Exercise prompt: Whenever the string "installation" appears in a line below, please copy the line out.

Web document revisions
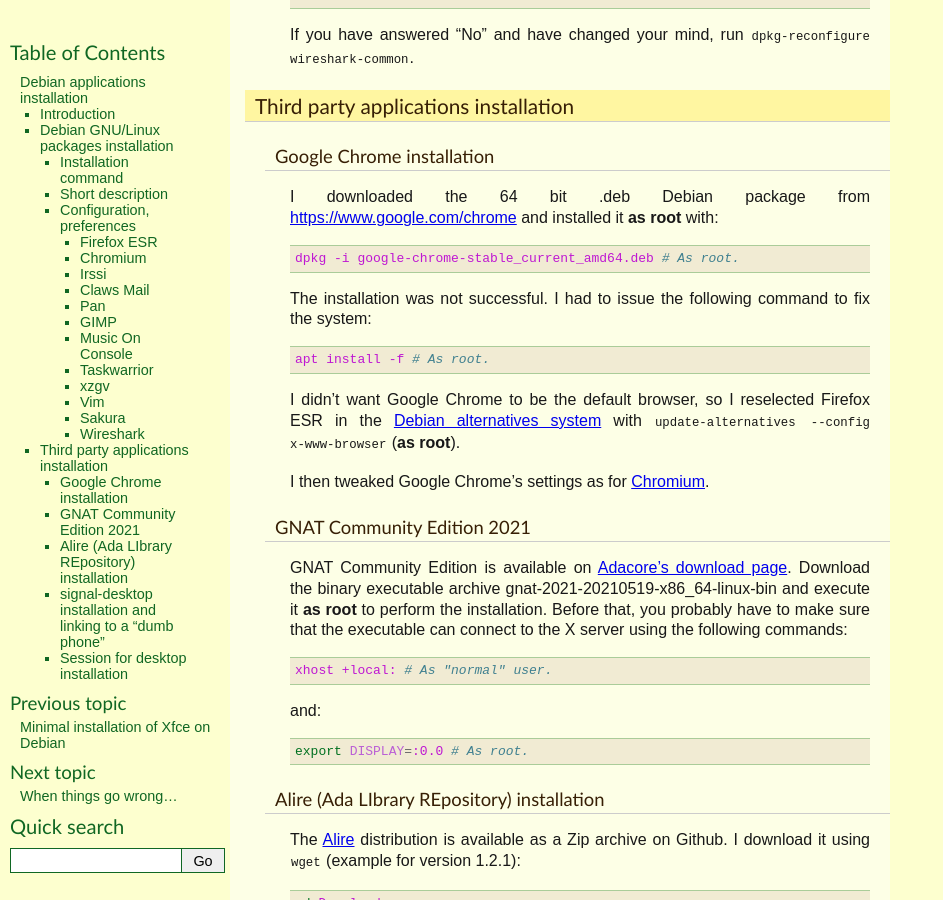
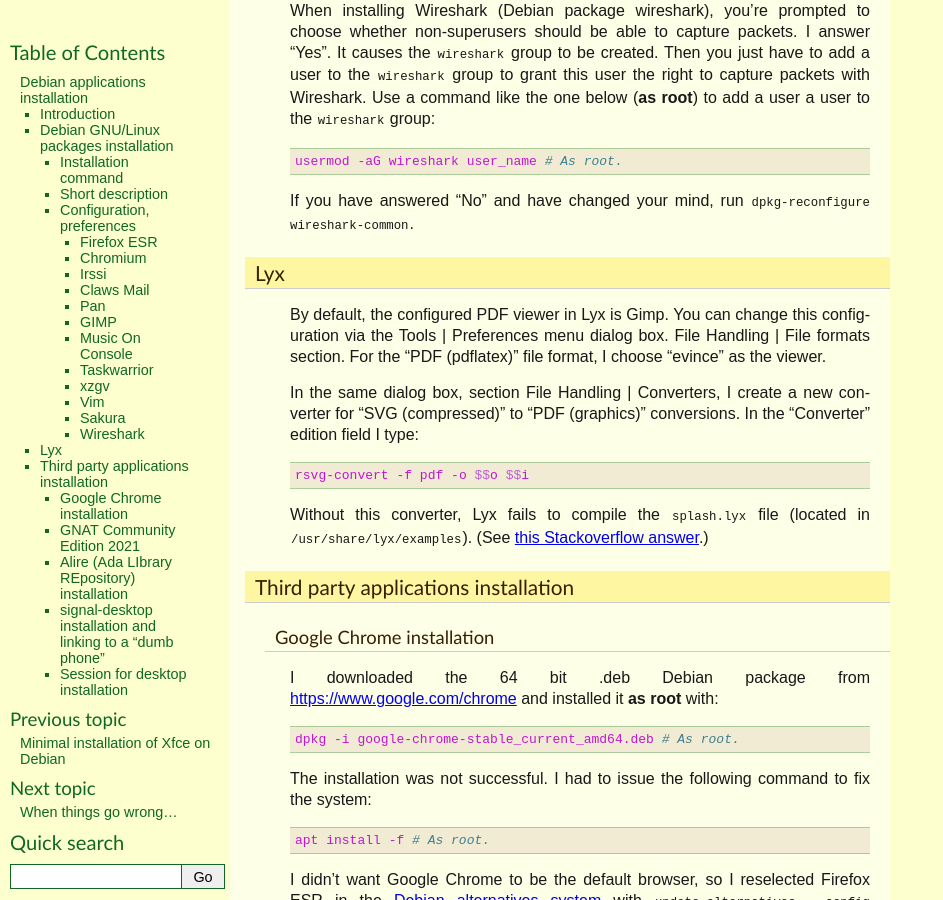
Before and after one commit to thierr26/thierr26_personal_notes_sphinx_sources, a Sphinx documentation site: the page built from source/debian_apps_install.rst, in a window 1280 px wide and 900 px high, scrolled down 7761 px. Shown: the whole window, without its empty margins (0-943 px from the left). Built offline with Sphinx 7.4.7, drawn with Linux system fonts in a browser that asks for light colours; some of the changed text lies outside the part shown.

Commit message:
Add Lyx and Pandoc (Debian apps installation page)

```diff
--- a/source/debian_apps_install.rst
+++ b/source/debian_apps_install.rst
@@ -65,6 +65,9 @@
       ghostwriter \
       xpdf \
       evince \
+      librsvg2-bin \
+      lyx texlive-lang-* \
+      pandoc \
       catdoc \
       octave \
       shellcheck \
@@ -190,6 +193,12 @@
     - PDF reader
   * - evince
     - Document viewer (can fill in forms in PDF files)
+  * - librsvg2-bin
+    - Command-line utility to convert Scalable Vector Graphics (SVG) file
+  * - lyx texlive-lang-*
+    - Document processor (almost WYSIWYG-frontend for LaTeX)
+  * - pandoc
+    - General markup converter
   * - catdoc
     - Text extractor for MS-Office files
   * - octave
@@ -583,6 +592,32 @@
 wireshark-common``.
 
 
+Lyx
+---
+
+.. index::
+  single: Lyx
+  single: rsvg-convert
+  single: librsvg2-bin
+  single: Gimp
+  single: Evince
+
+By default, the configured PDF viewer in Lyx is Gimp. You can change this
+configuration via the Tools | Preferences menu dialog box. File Handling | File
+formats section. For the "PDF (pdflatex)" file format, I choose "evince" as the
+viewer.
+
+In the same dialog box, section File Handling | Converters, I create a new
+converter for "SVG (compressed)" to "PDF (graphics)" conversions. In the
+"Converter" edition field I type::
+
+  rsvg-convert -f pdf -o $$o $$i
+
+Without this converter, Lyx fails to compile the ``splash.lyx`` file (located
+in ``/usr/share/lyx/examples``). (See
+`this Stackoverflow answer <https://tex.stackexchange.com/a/698032>`_.)
+
+
 Third party applications installation
 -------------------------------------
 
```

Exercise response:
Add Lyx and Pandoc (Debian apps installation page)
 Third party applications installation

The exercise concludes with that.